Foster Swift Construction Law News
March 27, 2013
Michigan has joined the growing number of states that have enacted the Revised Uniform Arbitration Act (the "RUAA"), which significantly overhauls the state's arbitration rules. The new law takes effect on July 1, 2013.
The prior law, the Michigan Arbitration Act (the “MAA”), was adopted in 1961 and was not updated for over 50 years. The MAA was very brief, provided few guidelines on the arbitration process, and the many gaps in the law were filled in by case law. This led to uncertainty and inconsistency in the arbitration process. Given the growth of arbitration as a preferred method of dispute resolution, the RUAA includes many important provisions that are intended to improve the efficiencies, and lower the costs, of arbitration.

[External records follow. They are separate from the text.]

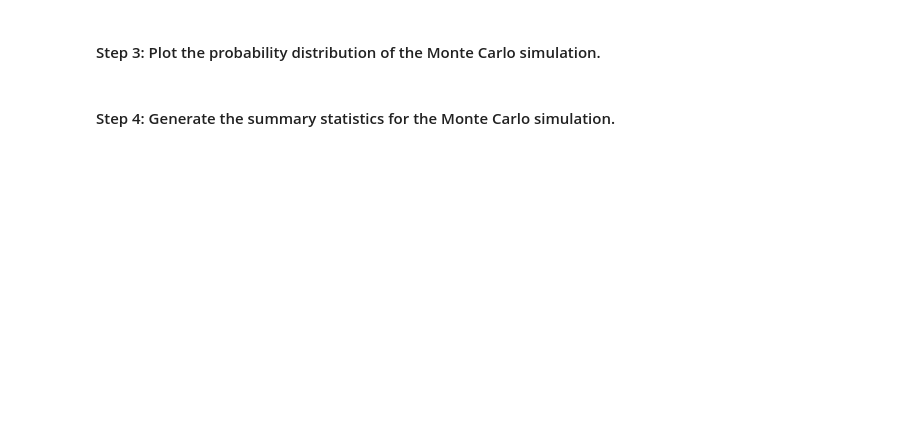
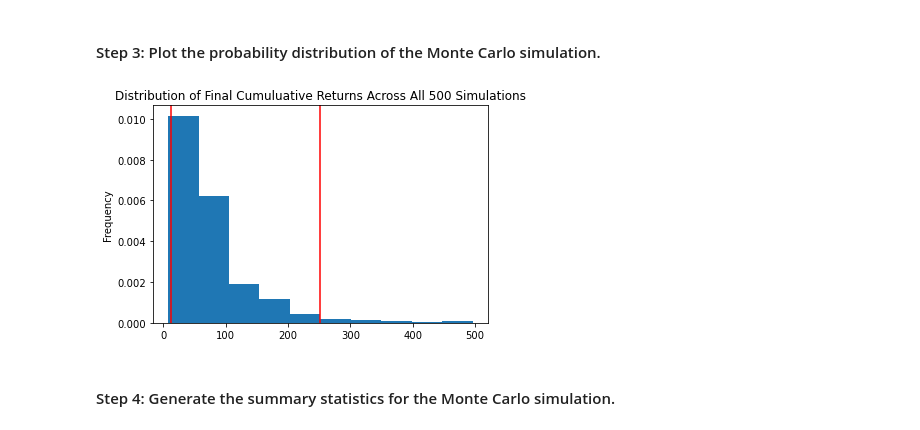
Before and after one commit to apeyton2/Financial_Planning_with_APIs_and_Simulations, a Jupyter notebook: financial_planning_tools.ipynb, the cells around one changed output. Cells and saved outputs as stored; diff of their text form; code cells hidden in the pictures; blank space fills up the shorter version.

```diff
--- a/financial_planning_tools.ipynb
+++ b/financial_planning_tools.ipynb
@@ -424,7 +386,9 @@ In this section, you’ll use the MCForecastTools library to create a Monte Carl
 # %%
 # Visualize the probability distribution of the 30-year Monte Carlo simulation
 # by plotting a histogram
-# YOUR CODE HERE
+MC_sim_dist_plot = MC_30year.plot_distribution()
+# %% [output]
+[figure, added]
 # %% [markdown]
 #### Step 4: Generate the summary statistics for the Monte Carlo simulation.
 # %%
```
Also changed, not shown: parts of 52 cells of this notebook, 2 other files.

The Michigan RUAA is extensive and comprehensive (especially as compared to the MAA). A few of the key provisions include:
While the MAA was adopted at a time when all records were in paper form, the RUAA provides for the use of electronic records, contracts and signatures.
The RUAA includes notice requirements to initiate arbitration. The MAA lacked any direction on how to start an arbitration proceeding.
Clarification on Issues of Arbitrability
The RUAA provides that courts are empowered to determine whether an agreement to arbitrate exists, but arbitrators are to determine procedural issues such as whether conditions precedent to arbitrability have been fulfilled. The MAA contained no guidance on these issues.
Arbitrators are required to disclose known financial interests or personal relationships that could affect their impartiality.
Arbitrators, like judges, are entitled to immunity from civil liability.
Arbitrators are authorized to limit or permit discovery and issue subpoenas.
How Might This Affect Me?
The RUAA does not mandate arbitration, but rather provides guidance on how an arbitration is to be conducted when agreed upon by the parties. Agreement to arbitrate clauses are commonly found in commercial contracts, as are provisions concerning what law will apply to the arbitration.
Parties to a contract are free to elect what rules will govern their arbitration. Therefore, the procedural rules of the Federal Arbitration Act (the “FAA”), state law (such as Michigan’s RUAA), or other rules – such as those of the American Arbitration Association – may govern an arbitration proceeding. Leaving open the issue of which rules apply may lead to unintended consequences.
It has been said that arbitration is a process with too few lawyers in the beginning and too many in the end. While arbitration clauses in contracts are often overlooked as boilerplate, they should be given careful consideration as the issue of what rules will apply to an arbitration can have serious consequences on the outcome of the arbitration should a dispute arise. Please give us a call if you’d like to review your contracts and analyze your options.